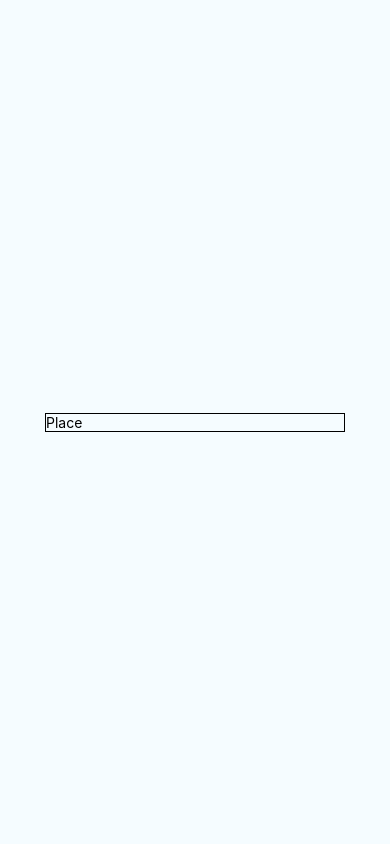
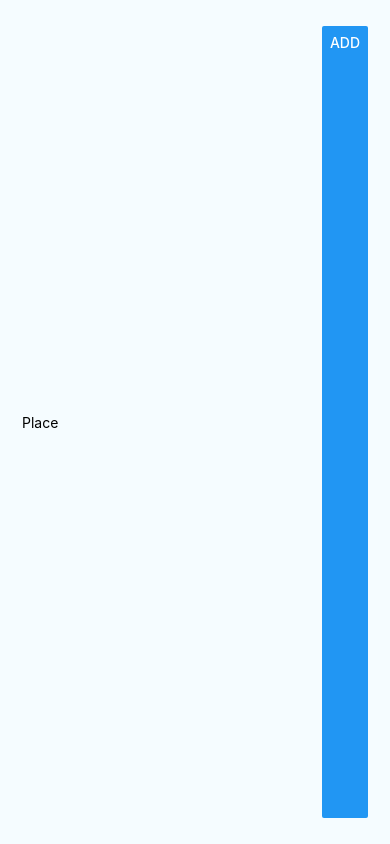
Before and after one commit to james-randolph-50/first-react-native-app, a React Native app: screen / in a window 390 px wide. Built offline with nearby package versions, Linux system fonts and the light colour scheme.

Commit message:
styling and button added

```diff
--- a/App.js
+++ b/App.js
@@ -7,7 +7,7 @@
  */
 
 import React, {Component} from 'react';
-import {Platform, StyleSheet, Text, View, TextInput} from 'react-native';
+import {Platform, StyleSheet, View, TextInput, Button} from 'react-native';
 
 const instructions = Platform.select({
   ios: 'Press Cmd+R to reload,\n' + 'Cmd+D or shake for dev menu',
@@ -31,12 +31,16 @@ export default class App extends Component<Props> {
   render() {
     return (
       <View style={styles.container}>
-        <TextInput
-        style={{width: 300, borderColor: "black", borderWidth: 1}}
-        placeholder="Place"
-        value={this.state.placeName}
-        onChangeText={this.placeNameChangedHandler
-        }/>
+        <View style={styles.inputContainer}>
+          <TextInput
+          style={{width: 300}}
+          placeholder="Place"
+          value={this.state.placeName}
+          onChangeText={this.placeNameChangedHandler
+          }/>
+          <Button title="Add"/>
+        </View>
+
       </View>
     );
   }
@@ -45,18 +49,14 @@ export default class App extends Component<Props> {
 const styles = StyleSheet.create({
   container: {
     flex: 1,
-    justifyContent: 'center',
+    padding: 26,
+    justifyContent: 'flex-start',
     alignItems: 'center',
     backgroundColor: '#F5FCFF',
   },
-  welcome: {
-    fontSize: 20,
-    textAlign: 'center',
-    margin: 10,
-  },
-  instructions: {
-    textAlign: 'center',
-    color: '#333333',
-    marginBottom: 5,
-  },
+  inputContainer: {
+    flex: 1,
+    flexDirection: "row",
+    justifyContent: "soace-between"
+  }
 });
```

What you have to do: From the data, pick out every line that includes "this".

Finished task:
-        value={this.state.placeName}
-        onChangeText={this.placeNameChangedHandler
+          value={this.state.placeName}
+          onChangeText={this.placeNameChangedHandler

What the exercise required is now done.